A certain kind of society tends to produce a certain kind of person. More precisely, it discourages the development certain human capacities and fosters the development of others. Aristotle, Rousseau, Marx and Dewey were the philosophers who were most illuminating on this. They argued that the postures required by successful functioning in a market economy tend to insinuate themselves into those areas of social intercourse which take place outside of the realm of the market proper. The result, they claimed, was that the arena for potentially altruistic and sympathetic behavior shrinks over time as society is gradually transformed into a huge marketplace. (Later on I want to call in question the very concept of altruism.)
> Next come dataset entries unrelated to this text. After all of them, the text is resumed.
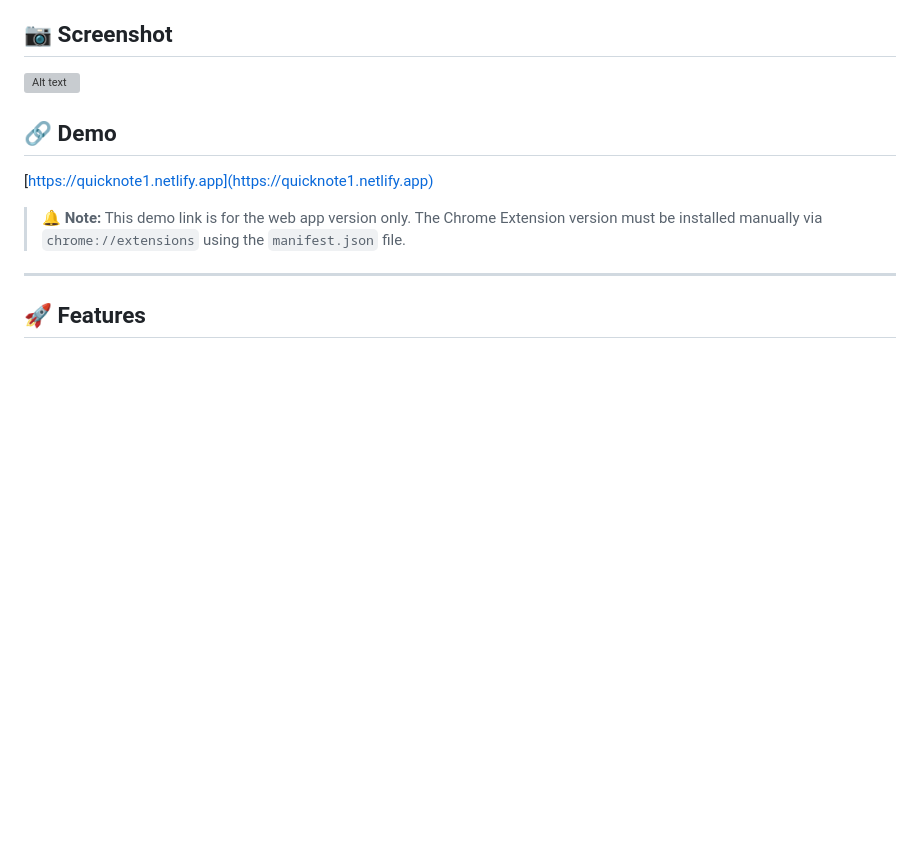
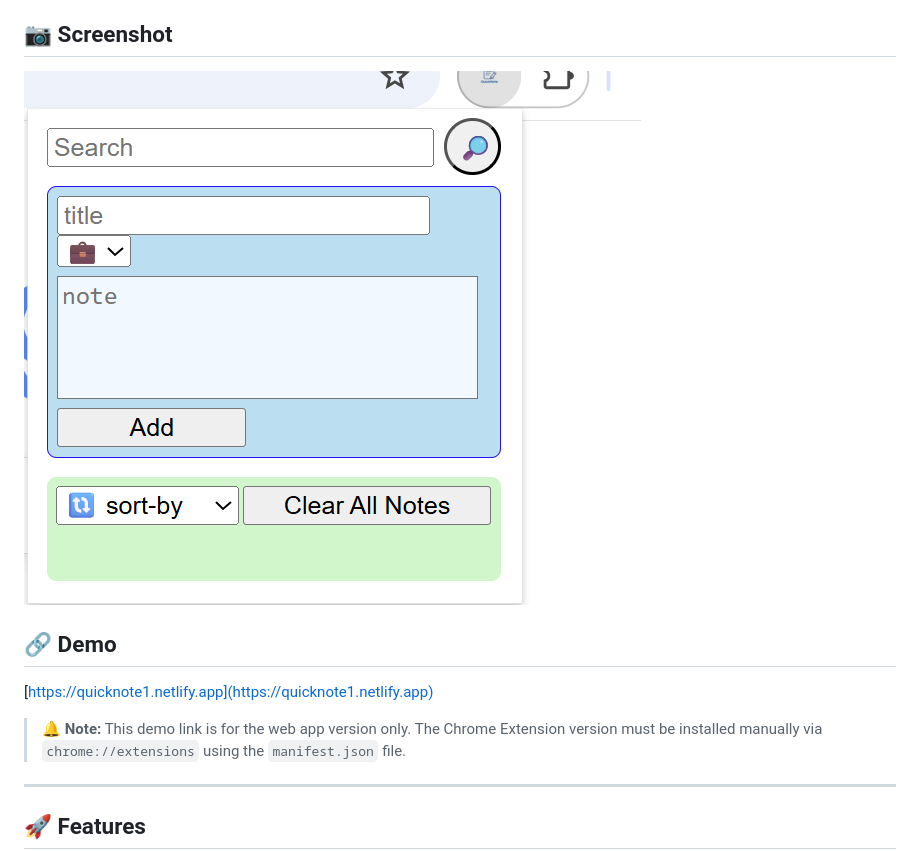
Before and after one commit to Kietezuka/QuickNote-Chrome-Extension, a Markdown page: README.md, the part around the change. Rendered like a GitHub page; pictures changed too: Screenshot.png (added); blank space fills up the shorter version; grey boxes are pictures that could not be loaded.

Commit message:
Screenshot

```diff
--- a/README.md
+++ b/README.md
@@ -6,7 +6,7 @@ QuickNote is a lightweight, easy-to-use note-taking web app. It allows users to
 
 ## 📷 Screenshot
 
-![Alt text](path/to/image.png)
+![Screenshot](./Screenshot.png)
 
 ## 🔗 Demo
 
```
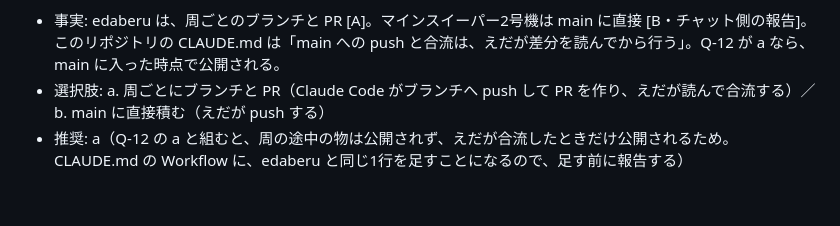
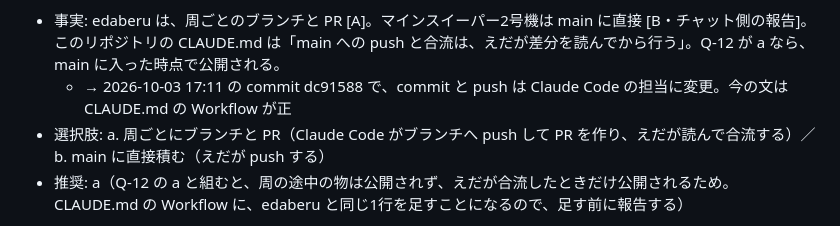
Before and after one commit to eda3/cornix-simulator, a Markdown page: docs/research.md, the part around the change. GitHub-like rendering; blank space fills up the shorter version.

Commit message:
docs: research の Q-13 に、Workflow の変更を注記
Co-Authored-By: Claude Opus 5.5 <noreply@anthropic.com>

```diff
--- a/docs/research.md
+++ b/docs/research.md
@@ -466,6 +466,7 @@ HID の番号ごとの文字。左が素、右が Shift。JIS の側は、1周
 
 **Q-13（k）: 周ごとにブランチと PR を使いますか。main に直接積みますか。**
 - 事実: edaberu は、周ごとのブランチと PR [A]。マインスイーパー2号機は main に直接 [B・チャット側の報告]。このリポジトリの CLAUDE.md は「main への push と合流は、えだが差分を読んでから行う」。Q-12 が a なら、main に入った時点で公開される。
+  - → 2026-10-03 17:11 の commit dc91588 で、commit と push は Claude Code の担当に変更。今の文は CLAUDE.md の Workflow が正
 - 選択肢: a. 周ごとにブランチと PR（Claude Code がブランチへ push して PR を作り、えだが読んで合流する）／ b. main に直接積む（えだが push する）
 - 推奨: a（Q-12 の a と組むと、周の途中の物は公開されず、えだが合流したときだけ公開されるため。CLAUDE.md の Workflow に、edaberu と同じ1行を足すことになるので、足す前に報告する）
 
```
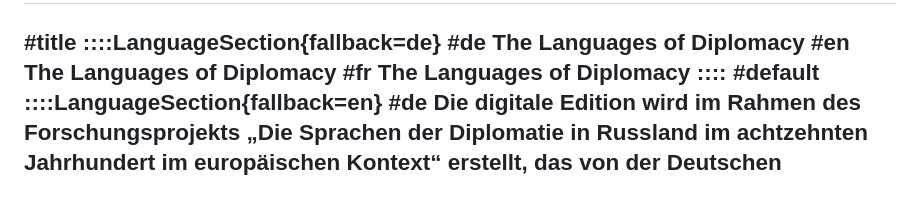
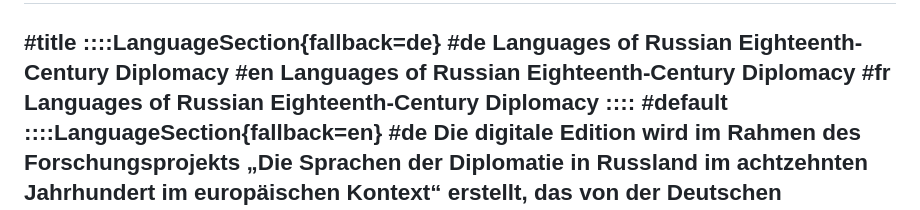
Before and after one commit to gbv/qed, a Markdown page: edition-archive-frontend/content/index.md, the part around the change. GitHub-like rendering.

Commit message:
QUED-200 - fixed LOD card title

```diff
--- a/edition-archive-frontend/content/index.md
+++ b/edition-archive-frontend/content/index.md
@@ -119,11 +119,11 @@
   #title
     ::::LanguageSection{fallback=de}
     #de
-    The Languages of Diplomacy
+    Languages of Russian Eighteenth-Century Diplomacy
     #en
-    The Languages of Diplomacy
+    Languages of Russian Eighteenth-Century Diplomacy
     #fr
-    The Languages of Diplomacy
+    Languages of Russian Eighteenth-Century Diplomacy
     ::::
   #default
     ::::LanguageSection{fallback=en}
```
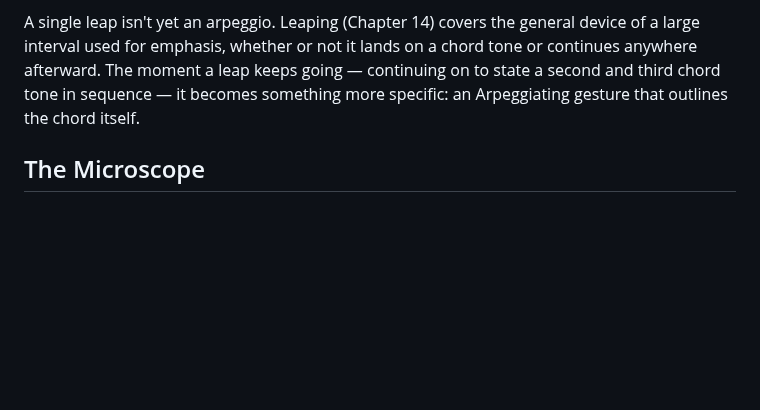
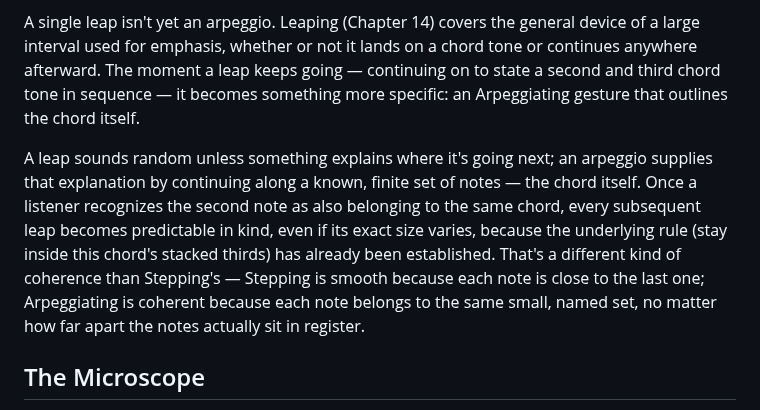
Before and after one commit to alessandrobessi/thinking-in-groove, a Markdown page: book/part-2-harmonic-motion/15-deceptive-motion-the-expected-turn-that-isnt.md, the part around the change. GitHub-like rendering; blank space fills up the shorter version.

Commit message:
Deepen Ch.13 Arpeggiating: coherence via set-membership vs Stepping's adjacency
Explains why arpeggios read as intentional (each note belongs to a
known, finite set established by the chord) and contrasts this with
Stepping's different mechanism (adjacency rather than set-membership).

```diff
--- a/book/part-2-harmonic-motion/15-deceptive-motion-the-expected-turn-that-isnt.md
+++ b/book/part-2-harmonic-motion/15-deceptive-motion-the-expected-turn-that-isnt.md
@@ -11,6 +11,8 @@ What turns a series of leaps into something that sounds intentional rather than
 **Arpeggiating** means outlining two or more tones of the *current* chord in a directed melodic sequence — the bass tracing the harmony's own structure rather than borrowing a shape from outside it.
 
 A single leap isn't yet an arpeggio. Leaping (Chapter 14) covers the general device of a large interval used for emphasis, whether or not it lands on a chord tone or continues anywhere afterward. The moment a leap keeps going — continuing on to state a second and third chord tone in sequence — it becomes something more specific: an Arpeggiating gesture that outlines the chord itself.
+
+A leap sounds random unless something explains where it's going next; an arpeggio supplies that explanation by continuing along a known, finite set of notes — the chord itself. Once a listener recognizes the second note as also belonging to the same chord, every subsequent leap becomes predictable in kind, even if its exact size varies, because the underlying rule (stay inside this chord's stacked thirds) has already been established. That's a different kind of coherence than Stepping's — Stepping is smooth because each note is close to the last one; Arpeggiating is coherent because each note belongs to the same small, named set, no matter how far apart the notes actually sit in register.
 
 ## The Microscope
 
```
That study on blood donation was riveting. Capitalism is held to be the highest and most natural form of society because it "allows" us to behave in way that supposedly rewards behavior of rational and enlightened self-interest made in a free society. The author makes a compelling case for showing that this isn't really borne out by the way people behave when faced with a market economy. It actually limits our range of behavior and not in a way that benefits society.
I have to get ready to go out, I hope others will chime in too.